No information about the new owners was immediately available.
“I hope that you will support this next phase in the story of our neighborhood gathering place along with me,” Andrade said. “You will continue to see me at ‘The Oldest Bar in Dominion Hills’ regularly. Except from now on, I’ll be on the customer side of the bar. It has truly been my greatest pleasure and honor in serving you.”
The run of bad luck for the bar didn’t end with the sale announcement, however.
Early in the morning, the day after the announcement, a burglar reportedly broke into the bar. According to a police report, an unknown suspect forced entry into the business early Wednesday morning, caused damage to the bar and stole a cash box.
Andrade confirmed that it was Dominion Pint that was burglarized, saying that he thinks the break-in was part of a string of burglaries occurring in the area.

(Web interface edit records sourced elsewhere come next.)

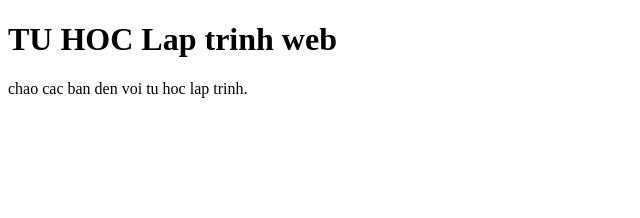
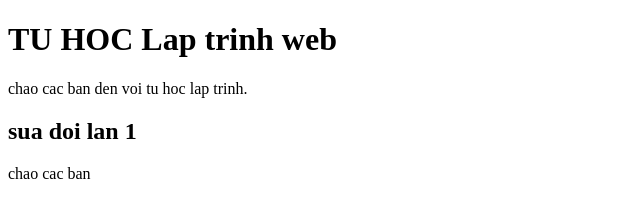
Before and after one commit to HuynhThangVN/du-an-4-lan-2, a plain HTML site: page index.html in a window 1280 px wide. Shown: the whole page, without its empty margins (0-640 px from the left). Drawn offline with Linux system fonts and the light colour scheme.

Commit message:
sua doi lan 1

```diff
--- a/index.html
+++ b/index.html
@@ -8,5 +8,7 @@
   <body>
     <h1>TU HOC Lap trinh web</h1>
     <p>chao cac ban den voi tu hoc lap trinh.</p>
+    <h2>sua doi lan 1</h2>
+    <p>chao cac ban</p>
   </body>
 </html>
```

After nearly seven years in South Arlington, the Maserati dealership at 2710 S. Glebe Road has closed its doors.
The dealership — located on a property that had earlier been home to seafood seller M. Slavin & Sons — is currently completely empty, with only Maserati and Alfa Romeo branding and an ironic “Now Open” sign.

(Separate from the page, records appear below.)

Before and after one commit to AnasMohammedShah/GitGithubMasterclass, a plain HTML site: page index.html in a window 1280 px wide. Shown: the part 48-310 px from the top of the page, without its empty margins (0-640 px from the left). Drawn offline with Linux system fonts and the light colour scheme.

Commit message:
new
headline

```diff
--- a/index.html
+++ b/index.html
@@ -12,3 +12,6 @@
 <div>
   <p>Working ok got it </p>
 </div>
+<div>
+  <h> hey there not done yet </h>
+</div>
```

An employee at Maserati of Tysons (8448 Leesburg Pike) confirmed that the Arlington location closed and the Fairfax County location is now the closest Maserati dealer for Arlington residents.
The property, adjacent to I-395, may retain an automotive-related use, however. ARLnow hears that Tesla is considering leasing the building.

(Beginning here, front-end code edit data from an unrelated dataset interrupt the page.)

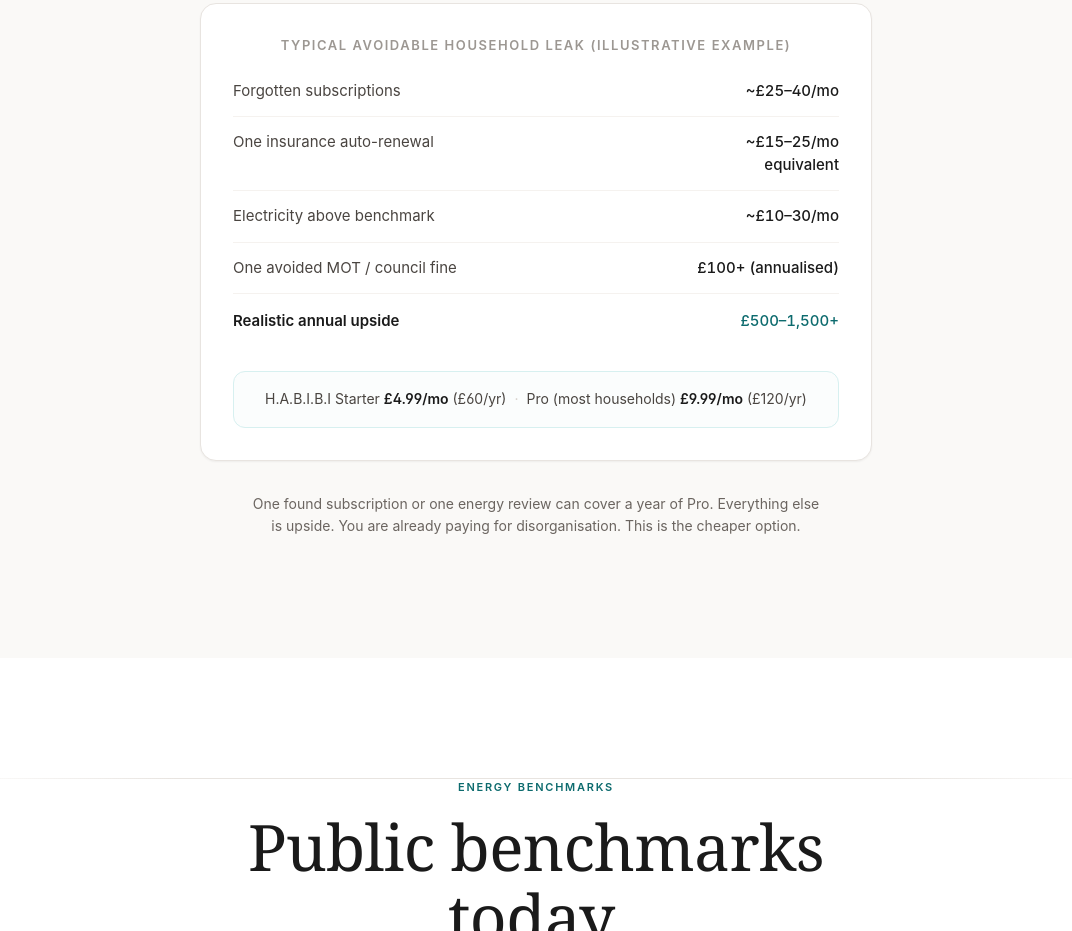
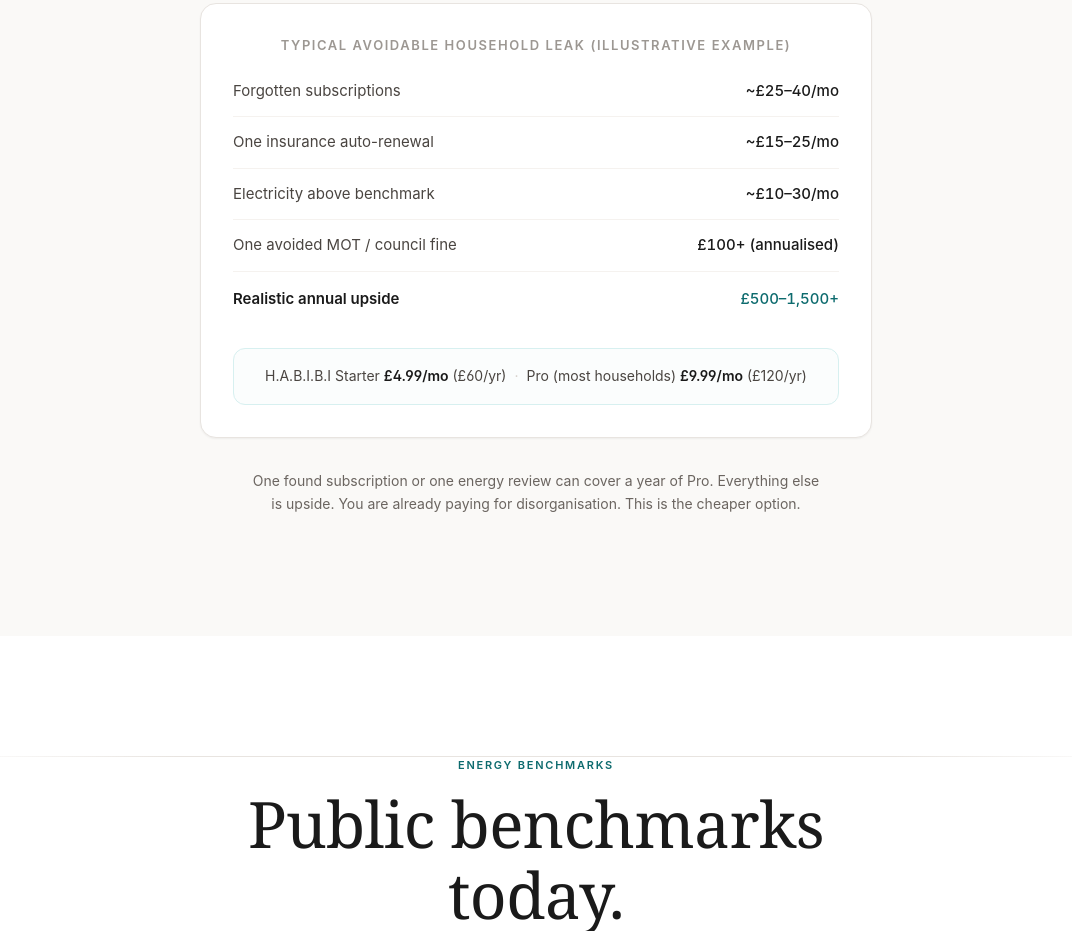
Before and after one commit to chessz/ihabibi-site, a Next.js app: page / in a window 1280 px wide. Shown: the part 2320-3251 px from the top of the page, without its empty margins (104-1176 px from the left). Built offline with nearby package versions, Linux system fonts and the light colour scheme.

Commit message:
remove approx

```diff
--- a/src/app/page.tsx
+++ b/src/app/page.tsx
@@ -398,7 +398,7 @@
 
           <dl className="mt-6 divide-y divide-warm-100">
             <RoiRow label="Forgotten subscriptions" value="~£25–40/mo" />
-            <RoiRow label="One insurance auto-renewal" value="~£15–25/mo equivalent" />
+            <RoiRow label="One insurance auto-renewal" value="~£15–25/mo" />
             <RoiRow label="Electricity above benchmark" value="~£10–30/mo" />
             <RoiRow label="One avoided MOT / council fine" value="£100+ (annualised)" />
             <RoiRow
```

It’s tough to run a restaurant or a fitness studio during the pandemic, but it’s even tougher to run an indoor children’s bounce gym.
An item on the County Board agenda for this weekend recommends that the Board discontinue a daycare permit issued to the business, which allowed it to provide a “Parent’s Night Out” childcare service.
“The operator of this use permit, Jumping Joeys, has closed and is no longer in operation,” the Board report notes. Attempts by ARLnow to reach the owner of the business, which formerly operated out of a more modest space across from Washington-Liberty High School, were unsuccessful.
The company’s website simply says it is “closed until further notice.” A Google listing for a second Jumping Joeys location on W. Broad Street in Falls Church says it is “permanently closed.”
The doors are closed, the lights are off, and all the interior decorations and furniture are gone: Cosi (1801 N. Lynn Street) in Rosslyn is closed.
The fast-casual restaurant chain build on flatbread sandwiches had several closures — of locations in Crystal City, Virginia Square and Ballston — early last year when the company filed for bankruptcy protection, leaving the Rosslyn location as the last D.C. area location on this side of the Potomac River.
A Cosi employee confirmed that the Rosslyn location was closed, but said a D.C. location would still serve Arlington for catering orders. It’s unclear when exactly the eatery closed, but reviews of the location were still being posted as recently as a month ago.
The Starbucks up the block at 1735 N. Lynn Street, meanwhile, will also close soon. A sign in the window says the location’s last day will be Friday, Jan. 29.
“We would like to thank you for being part of our store community; you are the heart of who we are at Starbucks,” a sign written by the store managers said. “It has been a great pleasure to connect with you every day. We are thankful to have played a role in your daily routine and that you have shared these moments of your life with us.”
An existing, standalone Starbucks at 1501 17th Street N. in Rosslyn will remain open, the sign says.
Restaurants in Rosslyn have been hit hard by the pandemic, which greatly thinned out the previously bountiful lunchtime crowds from the neighborhood’s office buildings and hotels. Up the hill from the Cosi and the closing Starbucks, Tom Yum District and Subway also recently closed.
More than two dozen restaurants have closed in Arlington since the last March, when the first local coronavirus cases were reported.
Hat tip to Kevin C.